Back then, the concept of shooting in manual meant not using the camera’s rather simple light meter – a far cry from what that means today in our digital camera world of auto everything. I am glad that I had to learn the basics of photography by using a non-automated camera. Film was (and still is) expensive, from purchasing the roll to developing and printing it. Even if you developed your own black and white photos (which is a very cool, rewarding way to spend a few hours), the cost was not insignificant – enlargers, chemicals, paper, and accessories. It was financially advantageous to remember that taking a picture was a process. A by-product of that understanding of process is emotional and mental focus.

Today I use a digital, mirrorless camera, an Olympus OM-D E-M1, and depending on the situation I shoot in manual mode. Most of the time I set the mode dial to aperture priority, sometimes manually focusing, or changing the light compensation value, or the f value. Even with all of the sophistication of this camera, I still have to take my time and remember the steps needed to take a good picture – how much light is available, how much depth of field do I want, what lens am I using, what shutter speed do I want, why take the picture, and how do I want to visualize the final image. A terrific mindful activity. When I am taking a picture, I can not be thinking of anything else. Time slows down.

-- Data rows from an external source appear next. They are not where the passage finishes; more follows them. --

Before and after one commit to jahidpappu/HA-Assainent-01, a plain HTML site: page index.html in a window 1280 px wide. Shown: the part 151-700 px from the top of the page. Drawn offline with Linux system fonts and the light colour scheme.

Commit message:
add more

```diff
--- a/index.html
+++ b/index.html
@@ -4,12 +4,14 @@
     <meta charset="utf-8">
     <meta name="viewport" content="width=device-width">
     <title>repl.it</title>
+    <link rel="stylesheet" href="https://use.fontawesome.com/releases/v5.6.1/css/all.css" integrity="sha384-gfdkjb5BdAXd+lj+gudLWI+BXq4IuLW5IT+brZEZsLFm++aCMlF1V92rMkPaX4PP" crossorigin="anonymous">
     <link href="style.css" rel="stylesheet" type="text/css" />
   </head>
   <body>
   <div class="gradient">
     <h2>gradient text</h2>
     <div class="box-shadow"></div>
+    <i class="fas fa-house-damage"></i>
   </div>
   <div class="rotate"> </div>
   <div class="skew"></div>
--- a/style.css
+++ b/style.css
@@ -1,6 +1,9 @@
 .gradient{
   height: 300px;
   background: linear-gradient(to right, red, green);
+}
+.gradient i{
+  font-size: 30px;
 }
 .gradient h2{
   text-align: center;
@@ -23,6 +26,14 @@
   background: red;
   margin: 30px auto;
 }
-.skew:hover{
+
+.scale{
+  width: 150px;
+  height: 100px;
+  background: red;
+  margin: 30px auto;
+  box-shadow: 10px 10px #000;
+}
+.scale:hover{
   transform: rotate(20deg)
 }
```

I still read a lot and the Web has been invaluable for me. One site that I visit a lot is The Online Photographer, edited by Mike Johnston. Mike had a request the other day for readers to send in a picture of a new camera, and for those who did not have a new camera, to send in one of their oldest cameras. I no longer have the Instamatic or the Sensorex. I went looking for my oldest.

Yashica FX-D with ML 50mm 1.7 lens, ©2016 RAR

This was my birthday present when I was 30. It was THE camera from the ’80’s to the early 2000’s for me. I used it so much, I wore the pleather cover off of it. Now it has this interesting canvas look. It never let me down.

I took this earlier today. I like the lens so much that I still use it on my E-M1, manually focusing it. Some of the pictures on this site were taken with this lens. I am glad Mike made the request because it reminded me of the great times I had using this camera, all of the practice, and all of the prints. It was good visiting with an old friend, reminding myself about the importance of process, and reminiscing.